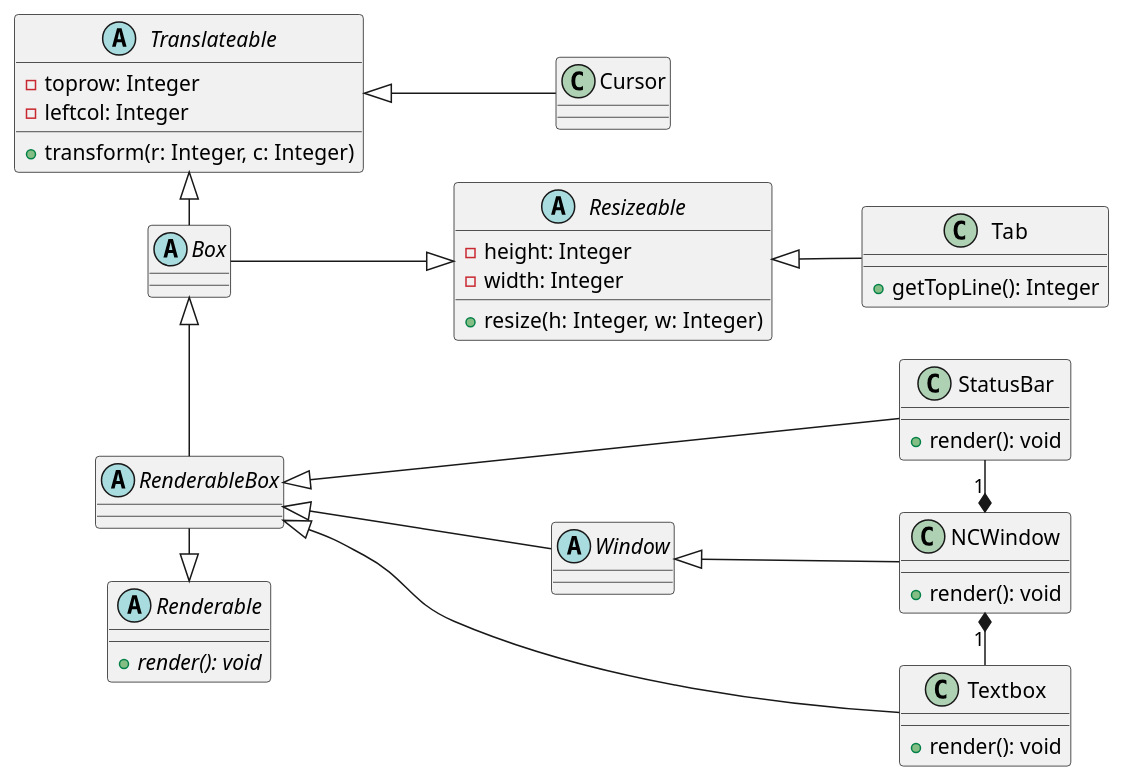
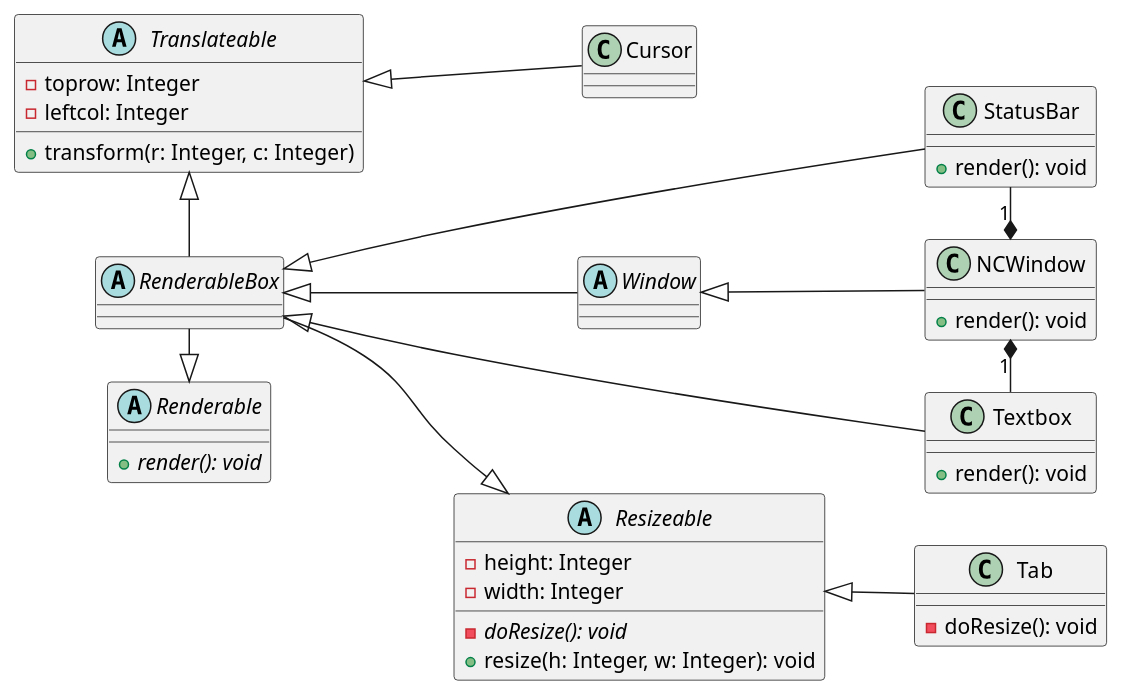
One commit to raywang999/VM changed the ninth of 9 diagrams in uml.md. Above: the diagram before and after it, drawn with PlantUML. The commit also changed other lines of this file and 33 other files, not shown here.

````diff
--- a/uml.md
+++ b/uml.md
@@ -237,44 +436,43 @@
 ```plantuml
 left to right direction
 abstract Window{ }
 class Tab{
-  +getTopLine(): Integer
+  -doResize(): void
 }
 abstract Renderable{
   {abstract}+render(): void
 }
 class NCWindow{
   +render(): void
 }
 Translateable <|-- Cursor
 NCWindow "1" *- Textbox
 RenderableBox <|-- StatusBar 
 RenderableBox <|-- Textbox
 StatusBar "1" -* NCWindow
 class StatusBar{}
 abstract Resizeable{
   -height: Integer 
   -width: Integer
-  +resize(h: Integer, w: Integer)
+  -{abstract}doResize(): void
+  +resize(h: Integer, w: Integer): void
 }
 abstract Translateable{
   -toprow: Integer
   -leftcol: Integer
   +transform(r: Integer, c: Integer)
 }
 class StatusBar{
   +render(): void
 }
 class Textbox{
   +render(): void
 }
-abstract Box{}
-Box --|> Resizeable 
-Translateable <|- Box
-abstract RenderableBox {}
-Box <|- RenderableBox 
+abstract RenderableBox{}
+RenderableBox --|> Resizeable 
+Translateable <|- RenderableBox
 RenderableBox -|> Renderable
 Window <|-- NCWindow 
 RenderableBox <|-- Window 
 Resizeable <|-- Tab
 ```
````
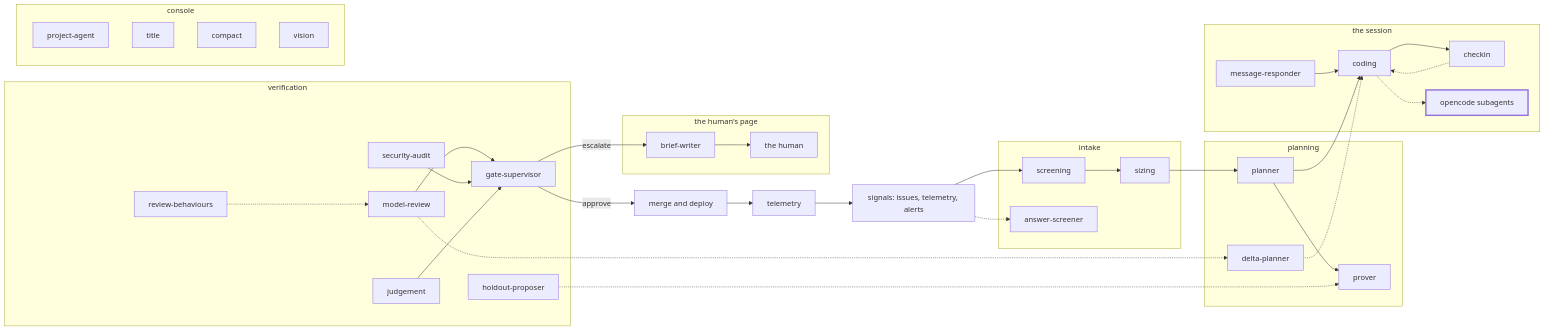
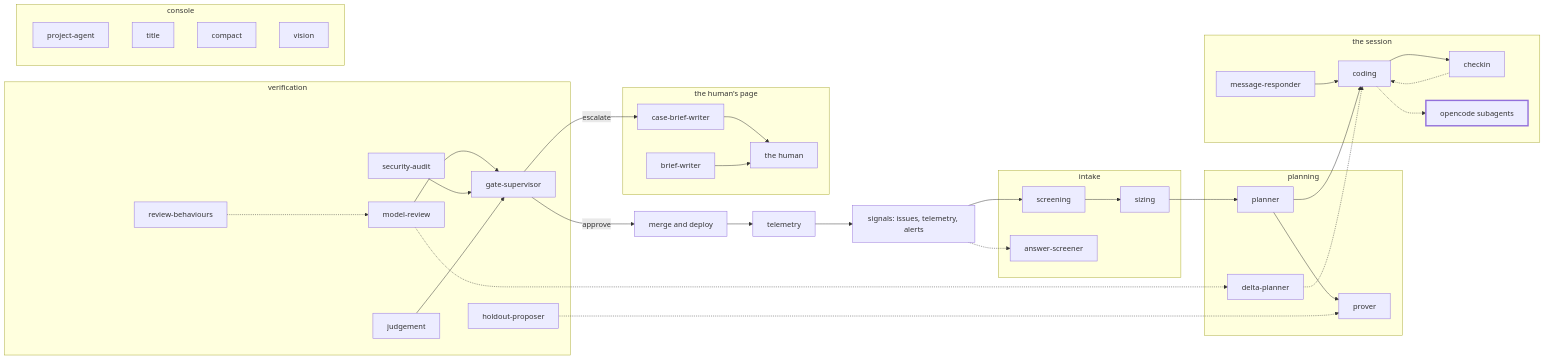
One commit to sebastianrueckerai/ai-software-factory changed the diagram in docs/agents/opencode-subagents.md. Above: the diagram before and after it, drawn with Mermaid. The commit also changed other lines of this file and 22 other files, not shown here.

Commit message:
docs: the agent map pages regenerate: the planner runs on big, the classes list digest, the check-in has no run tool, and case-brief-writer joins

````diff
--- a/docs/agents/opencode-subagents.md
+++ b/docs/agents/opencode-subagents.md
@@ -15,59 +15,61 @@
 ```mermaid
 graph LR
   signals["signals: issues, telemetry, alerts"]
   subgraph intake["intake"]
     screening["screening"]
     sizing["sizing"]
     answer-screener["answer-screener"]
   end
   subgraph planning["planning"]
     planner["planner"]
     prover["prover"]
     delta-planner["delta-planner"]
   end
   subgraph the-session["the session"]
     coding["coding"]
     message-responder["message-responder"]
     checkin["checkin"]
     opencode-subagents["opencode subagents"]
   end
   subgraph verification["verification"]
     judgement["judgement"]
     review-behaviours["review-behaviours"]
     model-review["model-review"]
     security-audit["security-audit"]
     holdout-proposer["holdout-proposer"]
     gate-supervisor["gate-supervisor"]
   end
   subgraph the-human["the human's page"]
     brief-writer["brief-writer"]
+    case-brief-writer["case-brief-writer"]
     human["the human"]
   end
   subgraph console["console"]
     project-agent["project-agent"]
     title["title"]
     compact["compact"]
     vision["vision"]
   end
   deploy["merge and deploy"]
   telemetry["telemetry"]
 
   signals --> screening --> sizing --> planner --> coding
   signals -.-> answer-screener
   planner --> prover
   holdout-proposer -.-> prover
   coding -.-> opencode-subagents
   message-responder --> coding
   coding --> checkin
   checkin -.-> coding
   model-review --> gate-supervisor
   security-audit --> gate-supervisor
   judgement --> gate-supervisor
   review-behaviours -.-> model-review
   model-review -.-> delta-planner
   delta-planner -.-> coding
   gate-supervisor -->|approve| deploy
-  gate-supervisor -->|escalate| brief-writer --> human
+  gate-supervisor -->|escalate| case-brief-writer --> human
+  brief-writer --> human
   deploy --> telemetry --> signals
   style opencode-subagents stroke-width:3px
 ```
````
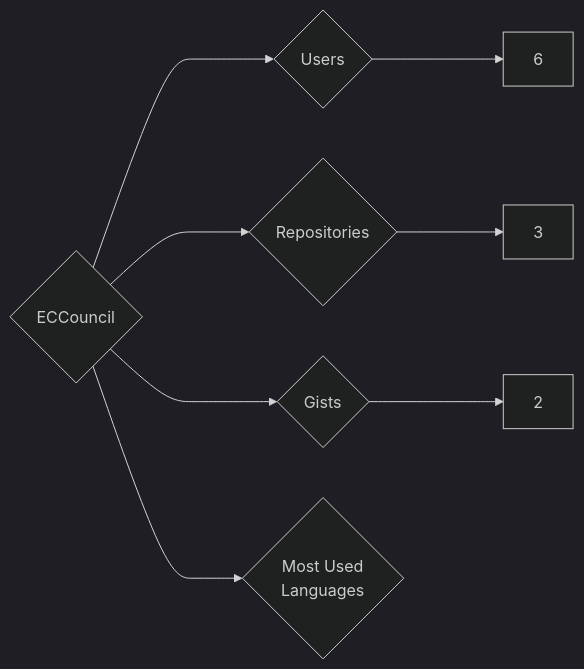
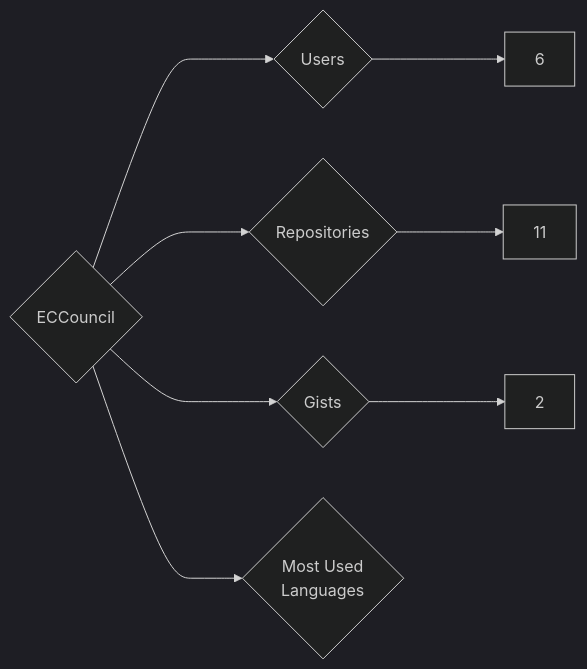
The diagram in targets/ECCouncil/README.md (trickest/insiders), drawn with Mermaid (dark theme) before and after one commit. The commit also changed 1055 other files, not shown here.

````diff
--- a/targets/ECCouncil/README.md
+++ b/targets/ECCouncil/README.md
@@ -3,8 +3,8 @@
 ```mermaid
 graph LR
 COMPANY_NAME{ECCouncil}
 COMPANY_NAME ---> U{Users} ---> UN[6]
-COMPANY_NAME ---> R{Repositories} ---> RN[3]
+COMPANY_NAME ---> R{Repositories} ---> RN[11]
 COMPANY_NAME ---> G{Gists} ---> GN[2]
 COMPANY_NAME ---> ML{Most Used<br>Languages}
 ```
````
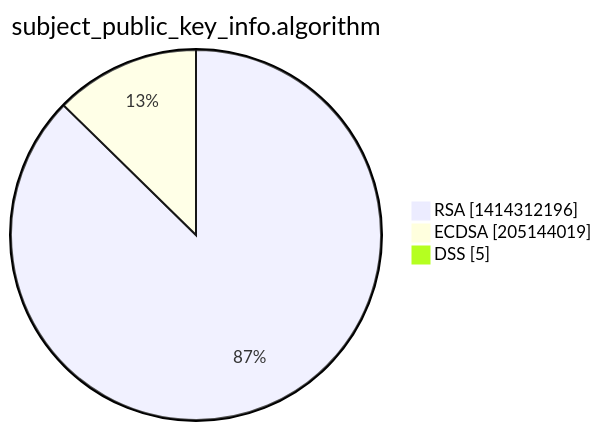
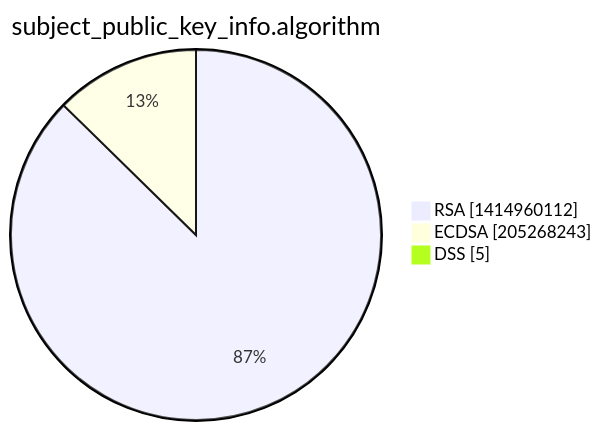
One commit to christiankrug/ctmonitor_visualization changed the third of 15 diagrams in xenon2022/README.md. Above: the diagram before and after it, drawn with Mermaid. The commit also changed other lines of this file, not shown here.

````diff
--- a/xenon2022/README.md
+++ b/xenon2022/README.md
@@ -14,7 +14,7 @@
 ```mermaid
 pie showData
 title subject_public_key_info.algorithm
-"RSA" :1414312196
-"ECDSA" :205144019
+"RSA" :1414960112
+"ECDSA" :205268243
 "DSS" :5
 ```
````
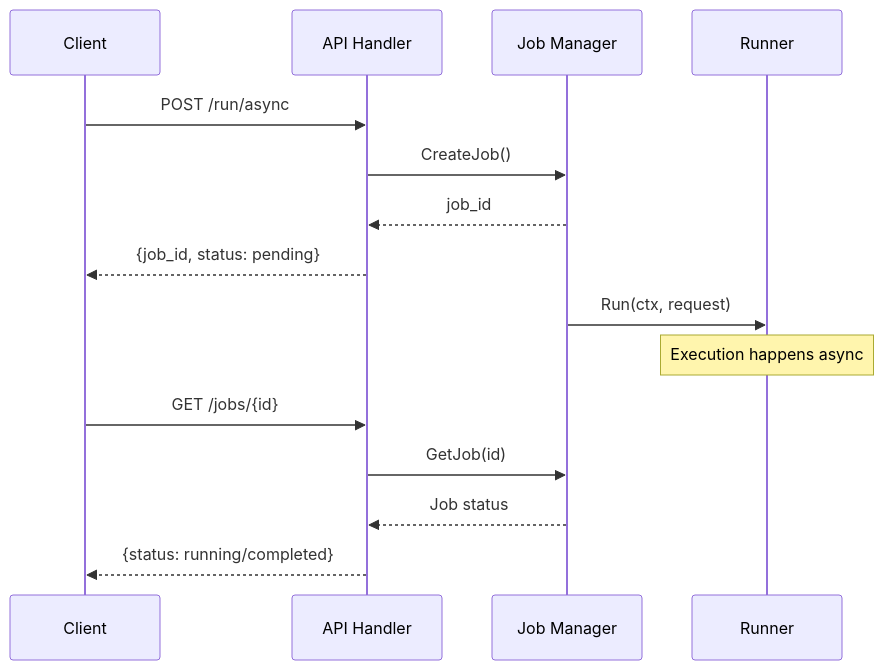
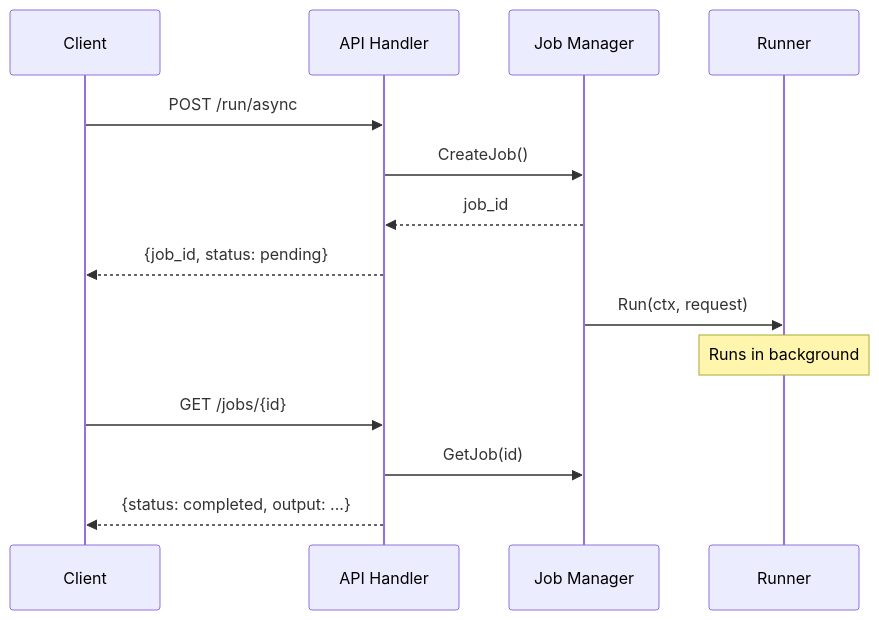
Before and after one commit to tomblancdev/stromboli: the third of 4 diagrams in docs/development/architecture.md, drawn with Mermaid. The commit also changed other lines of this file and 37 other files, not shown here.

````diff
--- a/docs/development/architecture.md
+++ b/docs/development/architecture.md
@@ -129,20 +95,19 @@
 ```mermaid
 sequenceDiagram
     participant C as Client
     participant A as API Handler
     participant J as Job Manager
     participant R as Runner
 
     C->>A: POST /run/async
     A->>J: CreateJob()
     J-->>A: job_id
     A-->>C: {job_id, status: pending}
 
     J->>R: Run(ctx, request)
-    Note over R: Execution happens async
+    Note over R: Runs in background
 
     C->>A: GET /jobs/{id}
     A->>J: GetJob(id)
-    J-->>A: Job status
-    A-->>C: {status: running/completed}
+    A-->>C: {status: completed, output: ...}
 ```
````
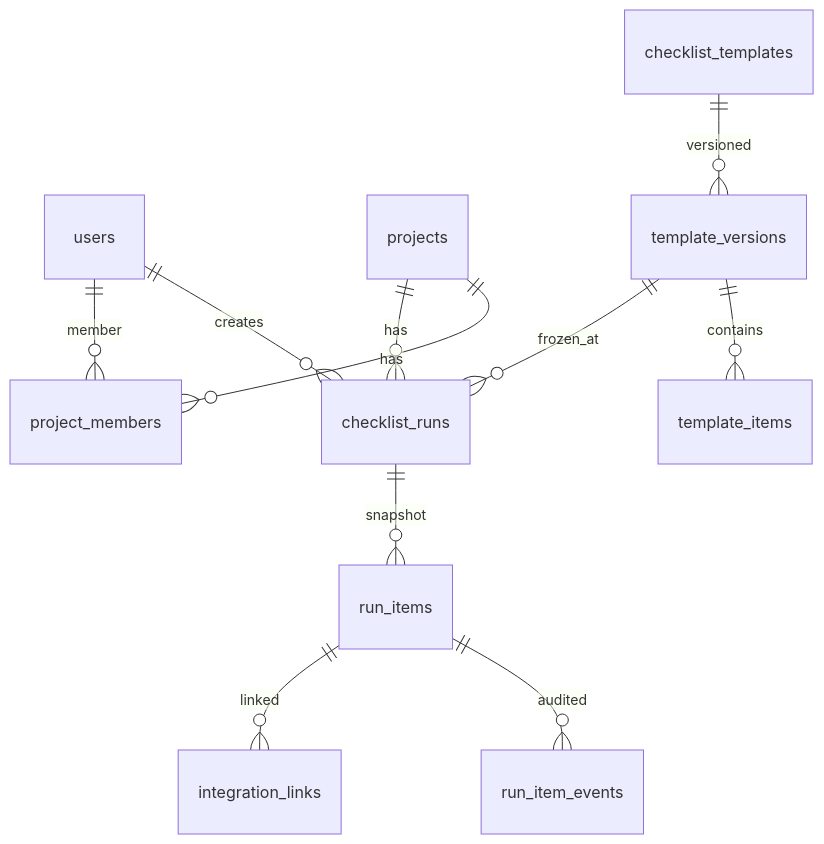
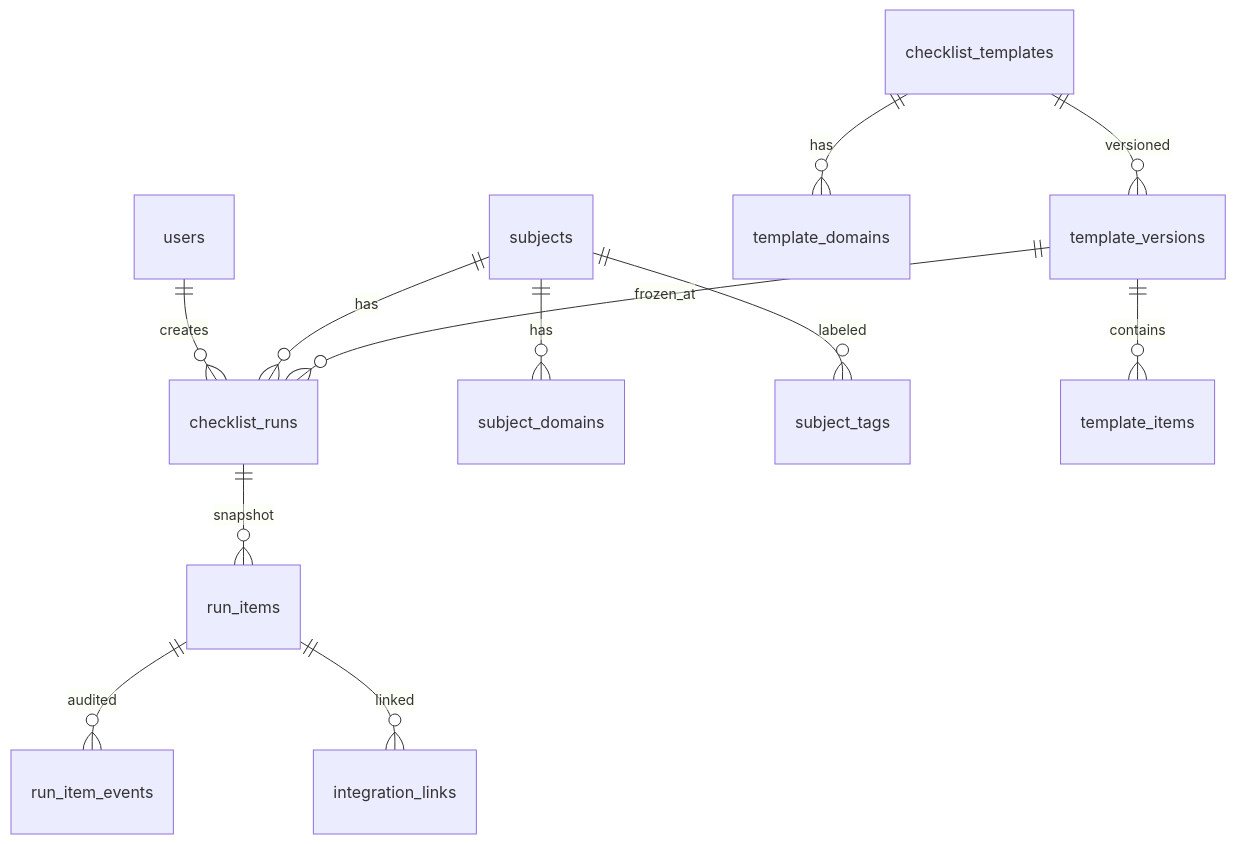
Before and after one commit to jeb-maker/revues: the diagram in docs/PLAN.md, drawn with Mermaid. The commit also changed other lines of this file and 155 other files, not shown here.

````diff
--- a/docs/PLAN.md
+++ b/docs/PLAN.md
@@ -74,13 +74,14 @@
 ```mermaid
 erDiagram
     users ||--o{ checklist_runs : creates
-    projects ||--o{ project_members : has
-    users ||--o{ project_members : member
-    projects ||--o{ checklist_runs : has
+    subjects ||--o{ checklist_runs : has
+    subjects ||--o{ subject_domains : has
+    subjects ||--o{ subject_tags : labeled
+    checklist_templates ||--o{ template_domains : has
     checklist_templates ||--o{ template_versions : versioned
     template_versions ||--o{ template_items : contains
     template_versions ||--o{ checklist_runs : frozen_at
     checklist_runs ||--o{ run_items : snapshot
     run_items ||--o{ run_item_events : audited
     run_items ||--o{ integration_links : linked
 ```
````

------------------------------------------------

▶ **WHAT IS NEEDED**:
Reproduce all lines from the records above that include the word "opencode".

▶ **RESULT OF THE EXERCISE**:
One commit to sebastianrueckerai/ai-software-factory changed the diagram in docs/agents/opencode-subagents.md. Above: the diagram before and after it, drawn with Mermaid. The commit also changed other lines of this file and 22 other files, not shown here.
--- a/docs/agents/opencode-subagents.md
+++ b/docs/agents/opencode-subagents.md
     opencode-subagents["opencode subagents"]
   coding -.-> opencode-subagents
   style opencode-subagents stroke-width:3px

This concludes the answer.